Required work: The entries below are to be restated exactly, and their images are to be omitted.

Structured diff data:
──────────
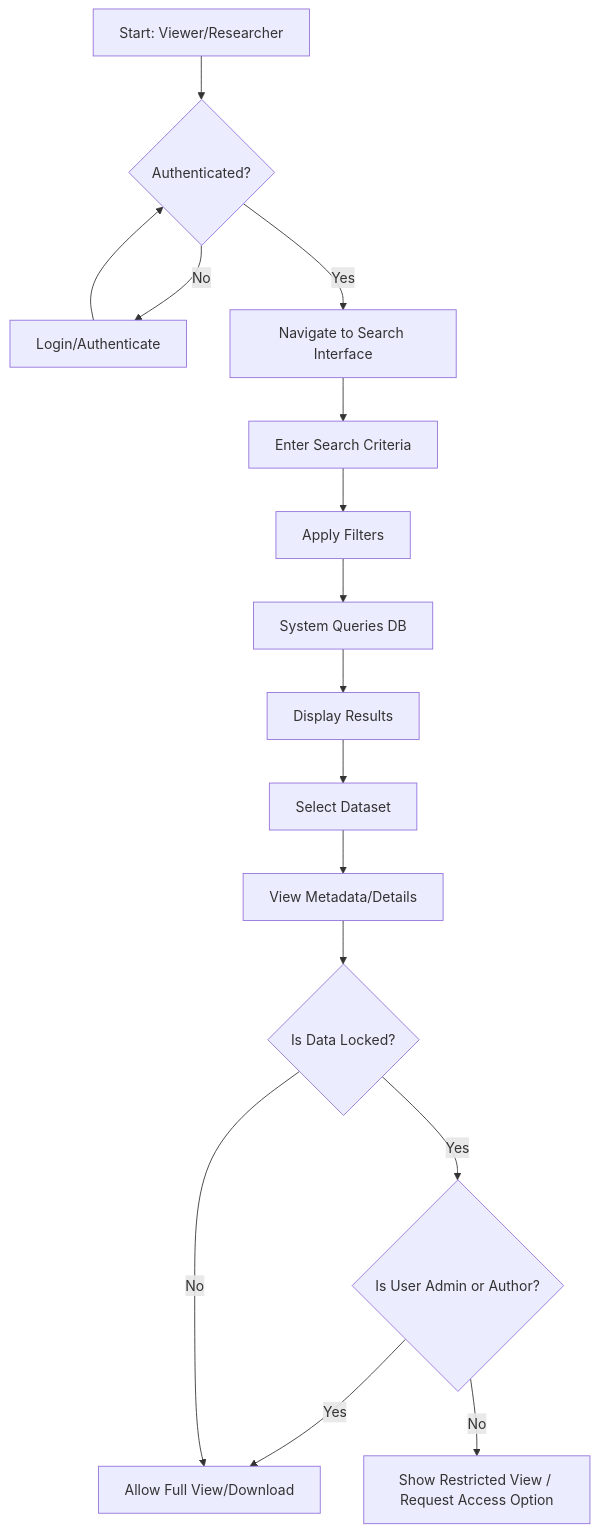
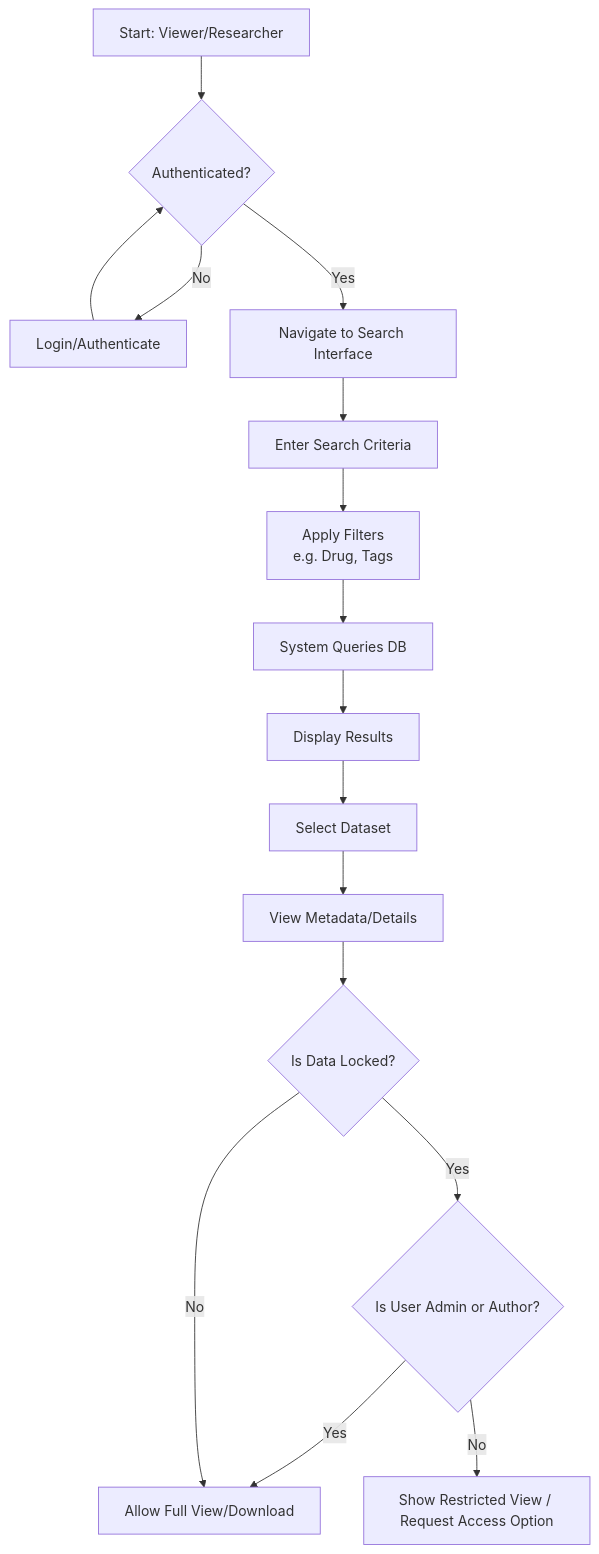
The second of 5 diagrams in report/system_specification.md (adhvaitaganesh/pharmadbank), drawn with Mermaid before and after one commit. The commit also changed other lines of this file, not shown here.

````diff
--- a/report/system_specification.md
+++ b/report/system_specification.md
@@ -36,18 +42,18 @@
 ```mermaid
 flowchart TD
     A[Start: Viewer/Researcher] --> B{Authenticated?}
     B -- No --> C[Login/Authenticate]
     C --> B
     B -- Yes --> D[Navigate to Search Interface]
     D --> E[Enter Search Criteria]
-    E --> F[Apply Filters]
+    E --> F[Apply Filters \n e.g. Drug, Tags]
     F --> G[System Queries DB]
     G --> H[Display Results]
     H --> I[Select Dataset]
     I --> J[View Metadata/Details]
     J --> K{Is Data Locked?}
     K -- Yes --> L{Is User Admin or Author?}
     L -- Yes --> M[Allow Full View/Download]
     L -- No --> N[Show Restricted View / Request Access Option]
     K -- No --> M
 ```
````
──────────
Solution for this task:
The second of 5 diagrams in report/system_specification.md (adhvaitaganesh/pharmadbank), drawn with Mermaid before and after one commit. The commit also changed other lines of this file, not shown here.

````diff
--- a/report/system_specification.md
+++ b/report/system_specification.md
@@ -36,18 +42,18 @@
 ```mermaid
 flowchart TD
     A[Start: Viewer/Researcher] --> B{Authenticated?}
     B -- No --> C[Login/Authenticate]
     C --> B
     B -- Yes --> D[Navigate to Search Interface]
     D --> E[Enter Search Criteria]
-    E --> F[Apply Filters]
+    E --> F[Apply Filters \n e.g. Drug, Tags]
     F --> G[System Queries DB]
     G --> H[Display Results]
     H --> I[Select Dataset]
     I --> J[View Metadata/Details]
     J --> K{Is Data Locked?}
     K -- Yes --> L{Is User Admin or Author?}
     L -- Yes --> M[Allow Full View/Download]
     L -- No --> N[Show Restricted View / Request Access Option]
     K -- No --> M
 ```
````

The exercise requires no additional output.